I’m a third year university student with something of a conundrum: For the past 3 years I’ve been something of an exam crammer. I dick-around till a day or two before the exam, and then try to funnel as much information through my hippocampus as possible. It would be an incredibly stressful day or two, and sometimes it worked and sometimes it didn’t.
Still, I’ve always been told that cramming is bad, so this year, as part of my self-improvement regimen, I decided to try and spread out my studying over a few days. Except now what’s happened is that instead of being super-stressed for 1 or 2 days, I’ve been stressed for the past 4 days. And I don’t deal with it well.
For example, last night I spent 8 hours in bed, of which 6 of them were spent asleep. The first hour was spent tossing and turning - I was exhausted, and trying not to think about stressful things, but my heart was racing nonetheless due to a current of worries and fears just under my focused thoughts - and I somehow woke up an hour early for work, still exhausted, and couldn’t get back to sleep for that extra 60 minutes.
So I’m perpetually tired and I can’t seem to get a proper night’s rest, and so I can’t get much quality studying done…which of course only worries me more.
Now I find this stress rather useful when I’m doing an assignment, or writing an essay. I find it helps me focus and gets my ideas flowing, and usually my marks reflect this. But just about any examination ends up being below my average.
…now that was very long and perhaps quite boring, but does anyone have any words of sympathy/advice/reproach? How does one learn to deal with stress? Or, maybe, how does one make studying less stressful?
I don’t have any advice (other than to not let it get that far… but I should probably follow that advice first). However, I can certainly relate. Let’s see… it’s 12:30, I’m dicking around on this message board, and I have my Orgo final tomorrow morning at 9 am. Yeah. Along with another major final on Wednesday, a major but less worrying one on Thursday, and a paper rewrite due on Friday. My sleep has been worse, but I’m used to that, so it’s not too bad.
Argh. Anyways, good luck with your round of exams.
Spreading out your studying over 4 days is still cramming.
I raised cramming to a high art in my undergraduate and graduate studies because I had a medical problem that kept me from focusing on my classwork. Trust me when I tell you that the studies that show poor retention of information memorized while cramming are entirely correct.
To reduce exam stress and improve retention of material learned, you should attend classes and read your assignments on time. Review notes taken that evening after class. Do periodic reviews over the course of the semester. If you do these things, by the time of the final exam, you will already know much of the information you have had to memorize in cram sessions.
Yes, it is time-consuming, but you get what you pay for.

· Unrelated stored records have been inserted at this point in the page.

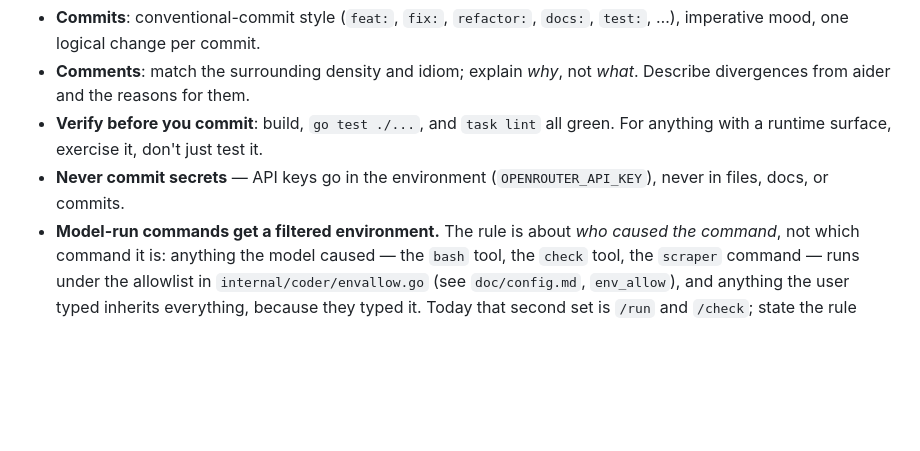
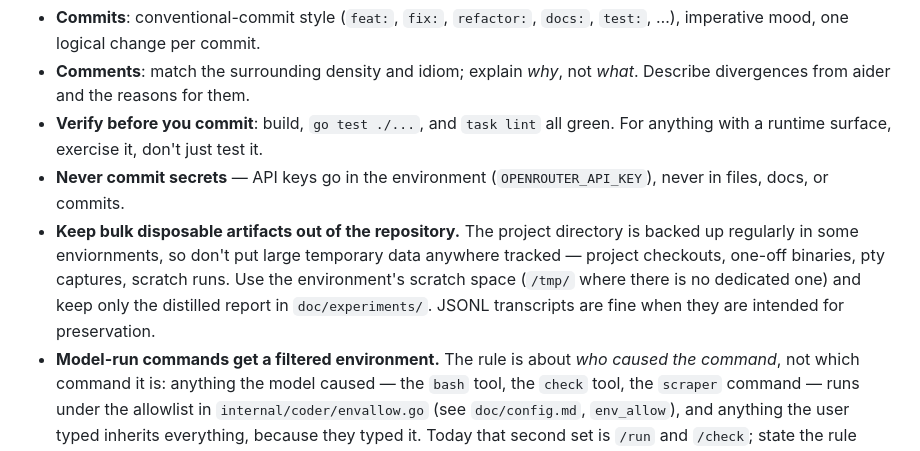
Before and after one commit to dbohdan/strument, a Markdown page: AGENTS.md, the part around the change. GitHub-like rendering; blank space fills up the shorter version.

Commit message:
docs(agents): add guideline for bulk disposable artifacts
Assisted-by: GLM-5.3-Flash via Strument

```diff
--- a/AGENTS.md
+++ b/AGENTS.md
@@ -175,6 +175,13 @@ because that is what makes a result safe to act on.
   green. For anything with a runtime surface, exercise it, don't just test it.
 - **Never commit secrets** — API keys go in the environment
   (`OPENROUTER_API_KEY`), never in files, docs, or commits.
+- **Keep bulk disposable artifacts out of the repository.** The project
+  directory is backed up regularly in some enviornments, so don't put large
+  temporary data anywhere tracked — project checkouts, one-off binaries,
+  pty captures, scratch runs. Use the environment's scratch space
+  (`/tmp/` where there is no dedicated one) and keep only the distilled
+  report in `doc/experiments/`. JSONL transcripts are fine when they
+  are intended for preservation.
 - **Model-run commands get a filtered environment.** The rule is about *who
   caused the command*, not which command it is: anything the model caused —
   the `bash` tool, the `check` tool, the `scraper` command — runs under the
```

Geez, I read your post and said, “Hey, there’s me.” I can offer only my sympathies and my own tactics:
Reading: Read everything on time. For me, this requires putting myself in a position to make sure it gets done. Hanging out at my husband’s law school (or somewhere with equally fewer distractions) with nothing but my reading assignments usually does the trick.
Sleep: get it no matter what. I had a scare last month when I went for my yearly exam chronically underslept. My blood pressure was 158/87: let my health problems be a warning to you. That is what stress and lack of sleep will do. I take a mild OTC sedative (which is enough for me) to make sure I go to sleep at a decent hour. Last week I was back to my old rock-steady 118/76.
Test time: No studying allowed! I made this rule for myself a number of years ago. Instead of looking over notes in the first hour before class, I meditate, take a quiet walk or get a snack.
I find though that sometimes things still get backed up on me. The trick is not to let it get there, and if/when it does, not to let it get the best of you. It’s an ongoing struggle.
Good luck, I hope things improve for you.
Absolutely. Now, I realize that each school is different, but if your teachers are any decent (actually, the majority), 90% of your studying is NOT reading books and classnotes.
It’s doing exercises, writing papers, reading more than what you’re told to read. If each book chapter has 12 exercises and the teacher tells you to do 3 for homework to give to him, do those 3 and give them to him, yes… but do the other 9 as well!
What are you studying, if I may ask?
This particular exam? Philosophy of Language. Frege, Kripke, Davidson, Putnam. Both difficult and boring. Exam is in 3.5 hours, and I spent 8 hours in bed last night, this time 5 of them asleep. So over the past 3 days I’ve gotten about 16 hours of sleep, and I’m absolutely wrecked.